I am working as a Research Technician on the armyworm project with Prof Ken Wilson. We are looking for genotypic and phenotypic variation in the virus in early, mid and late season isolates. Genotypic characterization is carried out using RFLP and PCR of the known variable regions within the SpexNPV genome. We are also looking for prevalence of persistent SpexNPV infections in the field populations by isolating DNA and RNA from S.exempta pupae and adults collected in the field. Earlier I worked as a research technician at Sheffield Hallam University, on purification of alkene monooxygenase from Rhodococcus rhodochrous using ion exchange chromatography.



Dr Sheena Cotter                     Queen's University Belfast, UK
Prof Stephen Simpson               University of Sydney, Australia
David Grzywacz                       University of Greenwich, UK
Wilfred Mushobozi                    EcoAgriConsult Ltd, Tanzania
Prof Seif Madoffe                     Sokoine University of Agriculture, Tanzania
Dr Esmat Hegazi                       
University of Alexandria, Egypt
Prof Edwin Michael                  University of Notre Dame, USA
Prof Jenny Cory                       Simon Fraser University, Canada
Prof Steve Albon                      Hutton Institute, UK
Dr Justin Irvine                        Hutton Institute, UK   
Dr Brian Preston                       University of Bergundy, Germany
Dr Ian Stevenson                      Sunadal Data Solutions



Dr Ian Stevenson: PDRA, now runs his own database company
Dr Brian Preston: PhD student (1997-2001), now a post-doc in France
Dr Sheena Cotter: PhD student (1998-2002), post-doc (2005-2007), now NERC postdoc fellow & lecturer Queen's University Belfast
Dr Sarah Moore: PhD student (1999-2003), now an environmental consultant
Dr Louisa Tempest: PhD student (2001-2006), 'works for the Government'
Dr Libby Redman: PhD student based at CEH-Oxford (2001-2006), now at Glasgow Vet.
Dr Susan Williamson: PhD student (2003-2007), now works as a statistician
Dr Sonia Povey: PhD student (2004-2008), physiotherapist
Dr Kwang Pum Lee: post-doc (2004-2005), now a lecturer in South Korea

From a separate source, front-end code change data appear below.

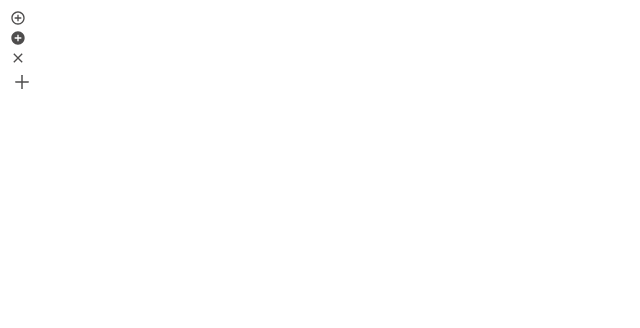
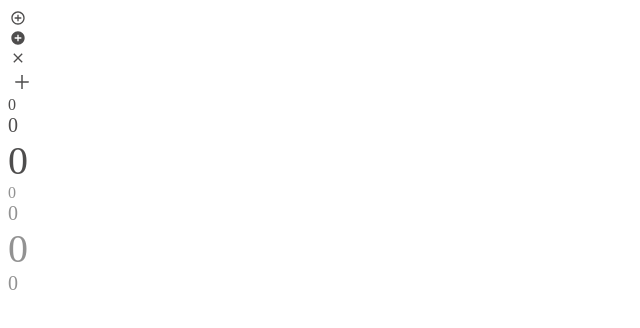
Before and after one commit to Anhelina4/ios-planner, a React (Create React App) app in the folder ios-planner/: page / in a window 1280 px wide. Shown: the top 328 px of the page, without its empty margins (0-640 px from the left). Built offline with nearby package versions, Linux system fonts and the light colour scheme.

Commit message:
wrote styles for counter

```diff
--- a/ios-planner/src/App.js
+++ b/ios-planner/src/App.js
@@ -1,16 +1,25 @@
 import Navigator from "./pages/Navigator"
 import "./styles/style.css"
 import Button from "./components/Button/Button"
-import {MdAddCircleOutline, MdAddCircle, MdClose,} from "react-icons/md";
-import { AiOutlinePlus} from "react-icons/ai"
+import { Counter } from "./components/Counter"
+import { MdAddCircleOutline, MdAddCircle, MdClose } from "react-icons/md"
+import { AiOutlinePlus } from "react-icons/ai"
 function App() {
-  return <>
-  <Button icon={<MdAddCircleOutline/>} size="20px"></Button>
-  <Button icon={< MdAddCircle/>} size="20px"></Button>
-  <Button icon={<MdClose/>} size="20px"></Button>
-  <Button icon={< AiOutlinePlus/>} hovered="hovered" active="active" size="28px"></Button>
-
-  </>
+  return (
+    <>
+      <Button icon={<MdAddCircleOutline />} size="20px" />
+      <Button icon={<MdAddCircle />} size="20px" />
+      <Button icon={<MdClose />} size="20px" />
+      <Button icon={<AiOutlinePlus />} hovered active size="28px" />
+      <Counter theme="#4e4d4d" size="16px" count="0" />
+      <Counter theme="#4e4d4d" size="20px" count="0" />
+      <Counter theme="#4e4d4d" size="40px" count="0" />
+      <Counter theme="#929292" size="16px" count="0" />
+      <Counter theme="#929292" size="20px" count="0" />
+      <Counter theme="#929292" size="40px" count="0" />
+      <Counter theme="#929292" count="0" />
+    </>
+  )
 }
 
 export default App
--- a/ios-planner/src/components/Button/ButtonItem.style.js
+++ b/ios-planner/src/components/Button/ButtonItem.style.js
@@ -4,40 +4,22 @@ import styled from "styled-components"
   display: flex;
   justify-content: center;
   align-items: center;
-  height: ${props=>props.size};
-  width: ${props=>props.size};
+  height: ${props=>props.size ? props.size : null};
+  width: ${props=>props.size ? props.size : null};
   font-size: 20px;
   padding: 2px;
   background: transparent;
   border: none;
   color: #4e4d4d;
-  border-radius: 4px;
+  border-radius: 6px;
   cursor: pointer;
   &:hover {
     background: ${props=>props.hovered ? "#ccc" : "none"};
-    border-radius: 4px;
+    border-radius: 6px;
   }
   &:active {
     background: ${props=>props.active ? "#adadad" : "none"};
-    border-radius: 4px;
+    border-radius: 6px;
   }
 `
 export default ButtonItem
-// export const ButtonSecondary = styled(ButtonPrimary)`
-//   border-radius: 50%;
-//   padding: 2px;
-//   border: 1px solid  #4e4d4d ;
-//   background: ${props=>props.outlined ? "white" : "#4e4d4d"};
-//   color: ${props=>props.outlined ? "#4e4d4d" : "white"};
-//   font-size: 12px;
-//   height: 14px;
-//   width: 14px;
-//   &:hover {
-//     background: ${props=>props.outlined ? "white" : "#4e4d4d"};;
-//     border-radius: 12px;
-//   }
-//   &:active {
-//     background: ${props=>props.outlined ? "white" : "#4e4d4d"};;
-//     border-radius: 12px;
-//   }
-// `
--- /dev/null
+++ b/ios-planner/src/components/Counter/Counter.js
@@ -0,0 +1,12 @@
+import React from "react"
+import CounterItem from "./CounterItem.style"
+
+const Counter = props => {
+  return (
+    <CounterItem theme={props.theme} size={props.size}>
+      {props.count}
+    </CounterItem>
+  )
+}
+
+export default Counter
--- /dev/null
+++ b/ios-planner/src/components/Counter/CounterItem.style.js
@@ -0,0 +1,8 @@
+import styled from "styled-components"
+
+const CounterItem = styled.div`
+  color: ${props => (props.theme ? props.theme : "green")};
+  font-size: ${props => (props.size ? props.size : "20px")};
+`
+
+export default CounterItem
--- /dev/null
+++ b/ios-planner/src/components/Counter/index.js
@@ -0,0 +1 @@
+export {default as Counter} from "./Counter"
--- a/ios-planner/src/components/SearchInput/SearchInput.js
+++ b/ios-planner/src/components/SearchInput/SearchInput.js
@@ -0,0 +1,5 @@
+import React from "react"
+
+const SearchInput = (...props) =>{
+
+}
```
Also changed, not shown: ios-planner/src/components/Header/Header.js (+1 -10 lines).
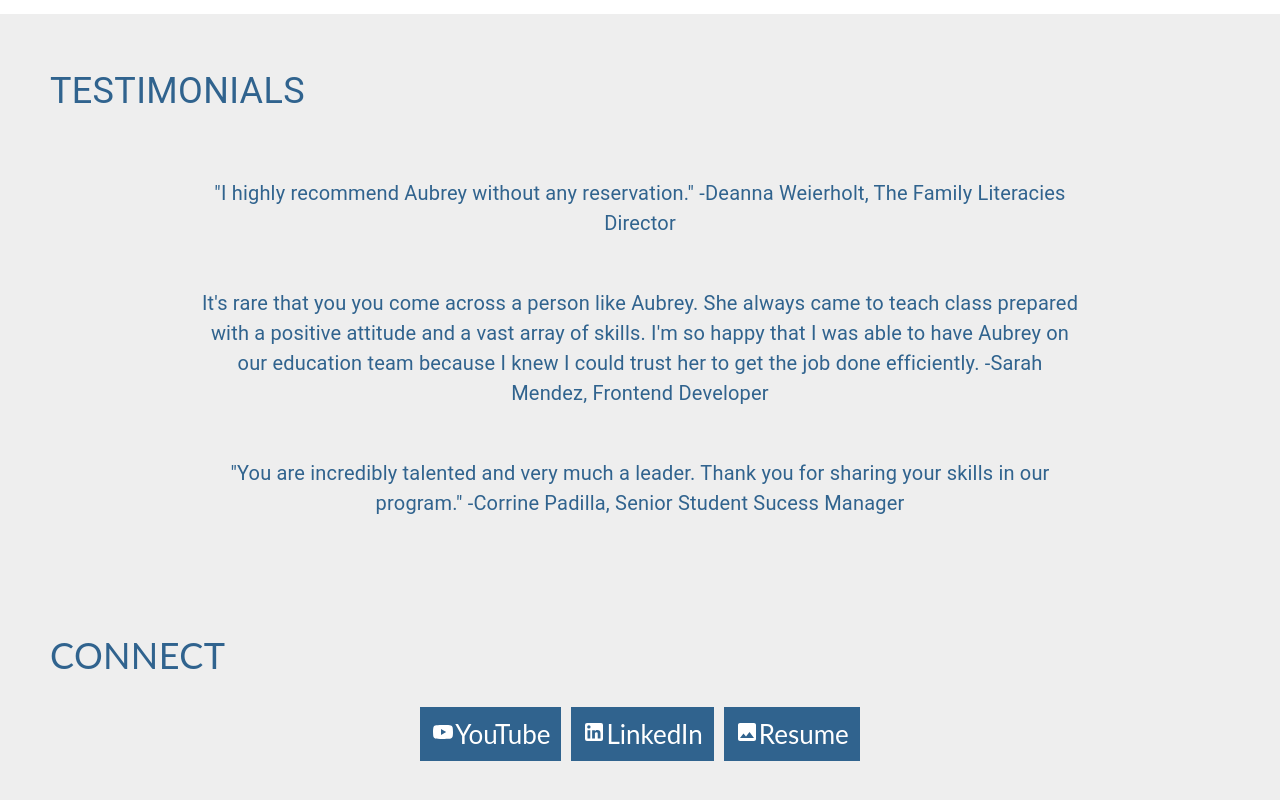
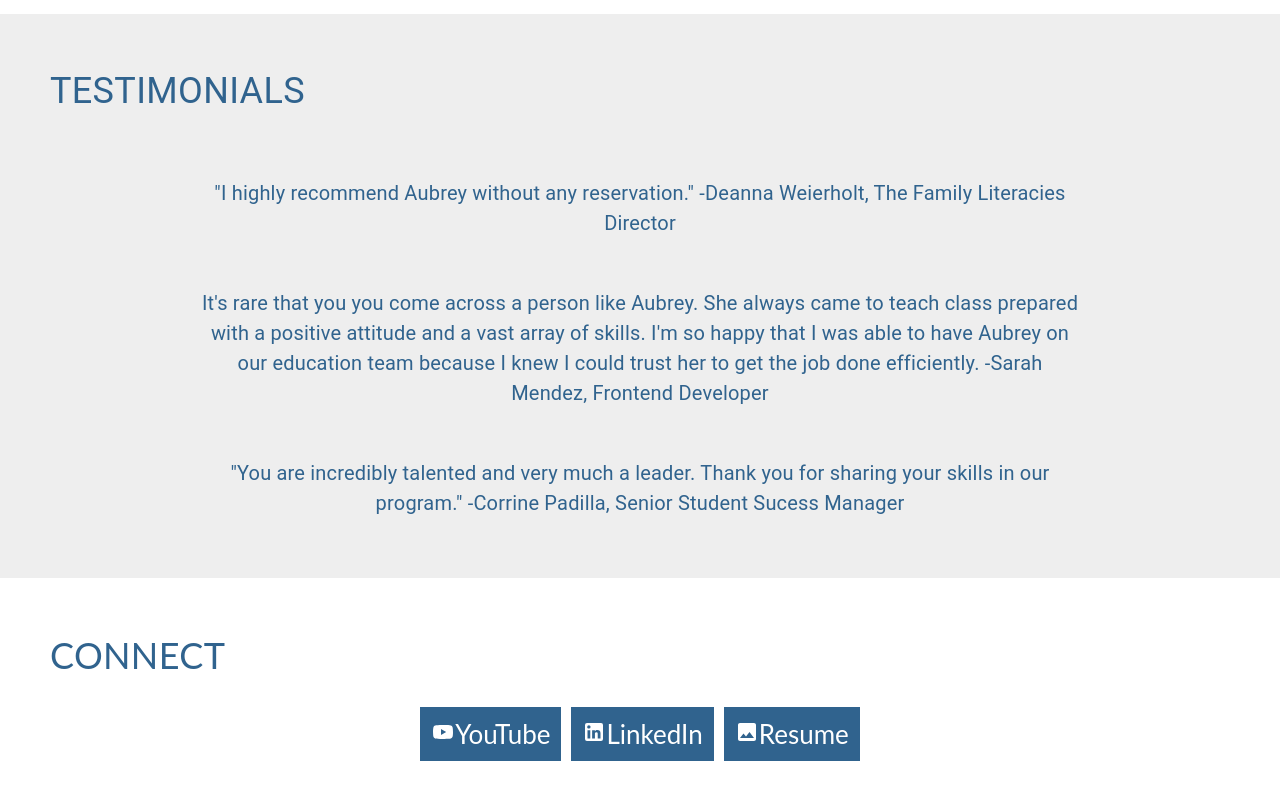
Before and after one commit to aubreyjonescreatives/full-stack-web-portfolio, a React (Create React App) app: page / in a window 1280 px wide. Shown: the part 2521-3321 px from the top of the page. Built offline with nearby package versions, Linux system fonts and the light colour scheme.

Commit message:
updated footer background color

```diff
--- a/src/Components/Footer.js
+++ b/src/Components/Footer.js
@@ -14,7 +14,7 @@ import Resume from '../Images/aubreyjonesuxuidesignanddevelopmentresume.pdf';
 
 const connectStyles = {
     paddingBottom: '50px',
-    backgroundColor: '#eee',
+    backgroundColor: '#fff',
     fontSize: '32px',
     fontFamily: 'Lato',
     fontWeight: '400',
```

Andrew Slaughter: research technician (2006), now doing PhD in South Africa
Dr Julia Myatt
: research technician (2005), went on to PhD at Birmingham, now PDRA at Royal Vet College
Dr Clare Benskin:
research technician (2004), PhD (2005-2009), now employed on the DTC River Eden Project.
Shaihla Khan: research technician (2010), now enrolled on a doctoral programme in the USA.